Barton Adjunct MLT Instructor and Clara Barton Hospital Employee Tyler Brown poses for a photo during a break during one of her classes earlier this semester. MLT classrooms include equipment much like that of a full laboratory setting, which allows students to do real blood draws on each other and examine specimens.

Barton Community College alumni and adjunct instructor of Barton’s Medical Lab Technician (MLT) Program Tyler Brown wanted to be a dental hygienist, or so she thought. After completing Barton’s phlebotomy course as a pre-requisite for a hygienist program, she realized she had a new dream. 

“Taking that phlebotomy course was the best decision I ever made,” she said. “It opened a world for me that I never knew existed, plus opened a door to a trade that I had no clue I would not only love doing but would be good at. Eight years later, I am a medical lab technician at an amazing hospital (Clara Barton Hospital) and am now getting the opportunity to teach others what I love so much at an amazing college.”

As a Great Bend native, Brown chose Barton over other four-year programs so she could stay closer to her family and was able to complete the class completely online. She only had to attend clinicals in-person. Barton’s program is designed so that people from across the nation can complete the program online and can complete their clinicals at local sites. 

“While in the phlebotomy program at Barton, I loved the instructors and I knew I would not find better mentors as I continued my education in this field,” she said. “It was also a bonus to be able to continue to work while I was going to school.”

MLTs are in high demand.
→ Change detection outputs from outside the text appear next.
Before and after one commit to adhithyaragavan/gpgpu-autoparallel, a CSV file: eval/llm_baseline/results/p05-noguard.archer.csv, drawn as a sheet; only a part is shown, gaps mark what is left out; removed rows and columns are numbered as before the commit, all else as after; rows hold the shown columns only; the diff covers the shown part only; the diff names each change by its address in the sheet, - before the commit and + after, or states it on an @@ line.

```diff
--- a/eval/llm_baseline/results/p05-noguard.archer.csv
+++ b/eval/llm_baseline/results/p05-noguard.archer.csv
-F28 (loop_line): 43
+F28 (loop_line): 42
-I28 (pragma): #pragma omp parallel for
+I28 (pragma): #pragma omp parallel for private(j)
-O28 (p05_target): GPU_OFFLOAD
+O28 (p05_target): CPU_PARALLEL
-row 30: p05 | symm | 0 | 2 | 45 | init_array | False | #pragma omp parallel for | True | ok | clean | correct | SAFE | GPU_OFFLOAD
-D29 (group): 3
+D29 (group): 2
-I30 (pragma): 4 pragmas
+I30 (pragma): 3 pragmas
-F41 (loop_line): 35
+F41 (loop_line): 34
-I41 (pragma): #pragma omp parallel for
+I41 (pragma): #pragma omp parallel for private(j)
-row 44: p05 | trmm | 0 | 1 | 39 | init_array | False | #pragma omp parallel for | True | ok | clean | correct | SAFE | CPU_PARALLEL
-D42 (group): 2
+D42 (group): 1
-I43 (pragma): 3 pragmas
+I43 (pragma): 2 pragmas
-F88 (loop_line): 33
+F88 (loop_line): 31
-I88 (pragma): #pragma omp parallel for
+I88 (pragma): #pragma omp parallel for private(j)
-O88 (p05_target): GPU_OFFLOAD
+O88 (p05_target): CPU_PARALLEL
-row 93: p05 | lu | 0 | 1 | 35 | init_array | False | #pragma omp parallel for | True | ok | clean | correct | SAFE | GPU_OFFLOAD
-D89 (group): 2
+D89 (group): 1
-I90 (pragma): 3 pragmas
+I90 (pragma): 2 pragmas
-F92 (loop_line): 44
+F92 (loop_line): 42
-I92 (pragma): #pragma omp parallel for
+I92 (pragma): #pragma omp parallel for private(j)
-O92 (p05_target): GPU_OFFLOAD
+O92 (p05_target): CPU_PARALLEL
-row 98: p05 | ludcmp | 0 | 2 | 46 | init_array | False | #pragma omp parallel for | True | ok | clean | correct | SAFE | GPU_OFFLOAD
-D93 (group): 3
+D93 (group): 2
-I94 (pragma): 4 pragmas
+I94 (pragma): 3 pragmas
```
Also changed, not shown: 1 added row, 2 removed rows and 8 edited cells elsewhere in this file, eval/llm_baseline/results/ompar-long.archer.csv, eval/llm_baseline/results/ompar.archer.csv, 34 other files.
Brown had a job before she even completed the program. 

“It’s such an important field because we help doctors with the diagnosis and direction of treatment with their patients,” she said. “I love the ability to provide great patient care from behind the scenes.”

The COVID-19 pandemic has been challenging for Brown but she said it has not changed the amount of passion she has for what she does. 

“Even through all the uncertainty, I have not loved my job more than I do today,” she said. “This pandemic has really put into perspective how important being an MLT really is, in not only providing excellent patient care, but providing diagnoses for our providers.”

MLT Program Director Karen Gunther said job outlook and security is extremely positive for technicians and said Brown’s experience is typical in that most students have offers for employment before even completing the program.

“Employment of clinical laboratory technologists and technicians is projected to grow 18 percent from 2020 to 2030, faster than the average for all occupations,” she said. “About 25,900 openings for clinical laboratory technologists and technicians are projected each year, on average, over the decade.” 

Gunther said MLTs are often an overlooked sector of the medical landscape even though they are vital. 

“MLT’s are responsible for 70% of all decisions regarding a patient’s diagnosis, treatment, hospital admission, and discharge,” she said. “There can be no hospital without a lab because labs are essential in determining patient diagnoses, patient management of their disease and therapy and screening for specific conditions.”

Gunther said it’s important to realize that while MLTs often work in hospitals there are a myriad of possibilities. 

“There are just so many job opportunities including research, forensic science, clinical lab work, blood banks, veterinary hospitals, public health careers and many more,” she said. “Every day can bring a new challenge or ‘mystery’ to solve.”

For more information on the MLT program, contact Gunther at or (620) 786-1133 or visit